India’s banking system recorded an over 50% jump in the stock of bad loans during the 15months of the Covid-19 pandemic, adding to the gross stressed assets in the books, brokerage house Nomura Securities said in a report.

Stressed loans shot up by additional Rs 4.60 lakh crore between April 2020 and June 2021, catapulting the gross pressured loans ratio to 12.6% of the loan book from 8.2% of the total as of March 2020, it estimates.
Of this, the financial system added Rs 3.7 lakh crore in loans due for the previous 90 days on top of restructured assets after adjusting for recoveries and write offs.

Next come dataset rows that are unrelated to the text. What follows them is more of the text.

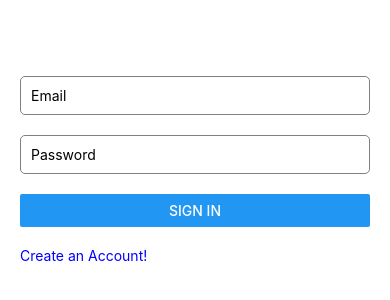
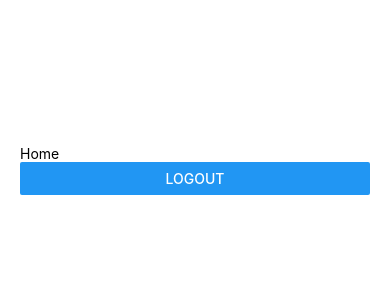
Before and after one commit to SZaidi00/Salahti, a React Native app: screen / in a window 390 px wide. Shown: the part 252-552 px from the top of the page. Built offline with nearby package versions, Linux system fonts and the light colour scheme.

Commit message:
log in features

```diff
--- a/App.js
+++ b/App.js
@@ -1,12 +1,14 @@
 import { StatusBar } from 'expo-status-bar';
 import React from 'react';
 import { StyleSheet, Text, View } from 'react-native';
+import HomeScreen from './screens/HomeScreen';
+import LoadingScreen from './screens/LoadingScreen';
 import LoginScreen from './screens/LoginScreen';
 
 export default function App() {
   return (
     <View style={styles.container}>
-      <LoginScreen/>
+      <HomeScreen/>
     </View>
   );
 }
--- a/package.json
+++ b/package.json
@@ -9,11 +9,14 @@
     "web": "expo start --web"
   },
   "dependencies": {
+    "@react-native-firebase/app": "^14.11.0",
+    "@react-native-firebase/auth": "^14.11.0",
     "@types/react": "~17.0.21",
     "@types/react-native": "^0.67.7",
     "expo": "~45.0.0",
     "expo-splash-screen": "~0.15.1",
     "expo-status-bar": "~1.3.0",
+    "mkdirp": "^1.0.4",
     "react": "17.0.2",
     "react-dom": "17.0.2",
     "react-native": "0.68.2",
--- /dev/null
+++ b/screens/HomeScreen.tsx
@@ -0,0 +1,23 @@
+import React from 'react'
+import { View, Text, Button,StyleSheet } from 'react-native'
+
+export default function HomeScreen() {
+ const signOut = () => {};
+
+    return (
+    <View style ={styles.container}>
+        <Text>Home </Text>
+        <Button onPress={() => signOut()} title = "Logout"/>
+    </View>
+  )
+}
+
+const styles = StyleSheet.create({
+    container: {
+      flex: 1,
+      backgroundColor: '#fff',
+      justifyContent: 'center',
+      alignContent: 'center',
+      padding: 20
+    },
+  });
--- /dev/null
+++ b/screens/LoadingScreen.tsx
@@ -0,0 +1,18 @@
+import React from 'react'
+import { ActivityIndicator, View, StyleSheet } from 'react-native'
+
+export default function LoadingScreen() {
+  return (
+    <View style = {styles.container}>
+        <ActivityIndicator color = "#000" size="large" />
+    </View>
+  )
+}
+
+const styles = StyleSheet.create({
+    container: {
+      flex: 1,
+      backgroundColor: '#fff',
+      justifyContent: 'center'
+    },
+  });
```
Also changed, not shown: 2 other files (tests, documents, lock files or other folders).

This has taken the overall gross NPA and restructured loans of banks and non-banking finance companies (NBFCs) to Rs 13.2 lakh crore.

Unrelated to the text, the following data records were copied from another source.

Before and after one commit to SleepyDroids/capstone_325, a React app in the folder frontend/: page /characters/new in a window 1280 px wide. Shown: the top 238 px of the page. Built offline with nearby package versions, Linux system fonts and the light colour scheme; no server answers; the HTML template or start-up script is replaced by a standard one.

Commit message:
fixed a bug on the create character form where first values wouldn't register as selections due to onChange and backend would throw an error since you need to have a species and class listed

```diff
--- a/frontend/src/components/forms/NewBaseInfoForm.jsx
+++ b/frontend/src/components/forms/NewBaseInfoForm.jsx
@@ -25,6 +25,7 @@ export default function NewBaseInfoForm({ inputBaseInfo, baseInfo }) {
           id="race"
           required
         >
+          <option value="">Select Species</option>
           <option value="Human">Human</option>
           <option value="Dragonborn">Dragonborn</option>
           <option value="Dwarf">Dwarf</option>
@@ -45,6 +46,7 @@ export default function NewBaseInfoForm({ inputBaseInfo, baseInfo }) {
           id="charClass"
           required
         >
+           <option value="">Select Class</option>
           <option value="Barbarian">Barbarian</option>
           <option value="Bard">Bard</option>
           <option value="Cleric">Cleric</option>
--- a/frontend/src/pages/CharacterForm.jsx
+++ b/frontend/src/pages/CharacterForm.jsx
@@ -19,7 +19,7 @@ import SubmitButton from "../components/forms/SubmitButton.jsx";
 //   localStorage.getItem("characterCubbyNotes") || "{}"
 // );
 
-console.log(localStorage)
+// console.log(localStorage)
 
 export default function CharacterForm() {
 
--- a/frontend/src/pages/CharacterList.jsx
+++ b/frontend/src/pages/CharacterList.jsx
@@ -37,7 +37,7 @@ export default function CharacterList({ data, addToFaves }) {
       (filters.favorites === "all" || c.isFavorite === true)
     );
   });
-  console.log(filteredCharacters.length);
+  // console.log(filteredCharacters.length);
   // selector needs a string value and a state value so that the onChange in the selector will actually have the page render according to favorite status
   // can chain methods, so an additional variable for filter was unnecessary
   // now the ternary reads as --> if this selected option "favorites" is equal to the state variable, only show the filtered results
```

The report comes at a time when many investors in the stock market have been wary of picking banking stocks as they see a lack of transparency in the state of their loan books. “It would not be too out of place, in our view, to suggest that the entire increase in stressed asset pool is on the March 2020 asset base and stress contribution from incremental lending in FY21 would be rather limited,” Nomura analysts said in the report.

The stress levels in the books of the banks remains much higher although the jump in bad loans of NBFCs is equally alarming. The gross NPAs moved to 13.3% in June 2021 compared to 8.9% in March 2020 for banks. 

For NBFCs, together with loans given via the government-sponsored Emergency Credit Line Guarantee Scheme (ECLGS), this more than doubled to 6.7% from 3.1% in the same period.

At a micro level, LIC-controlled IDBI Bank is believed to have the most pain with over a third (36.7%) of its loans under stress. Private-sector lender HDFC Bank, the most valued local lender, is in the best spot with 6% bad loans and ahead of Axis Bank that has 6.8% of loans under stress together with restructured loans.
Among the private lenders, Yes Bank and Bandhan Bank are under the most stress with NPA levels of 20% or more.

State-owned banks have restructured a good proportion of loans under the Covid-19 one-time restructuring schemes, corporate debt restructuring schemes and the RBI’s MSME restructuring scheme.
“Between Mar’20 and Jun’21, state-owned banks’ share in incremental restructuring across all schemes is 78%, and the balance is with private sector banks,” the Nomura report noted.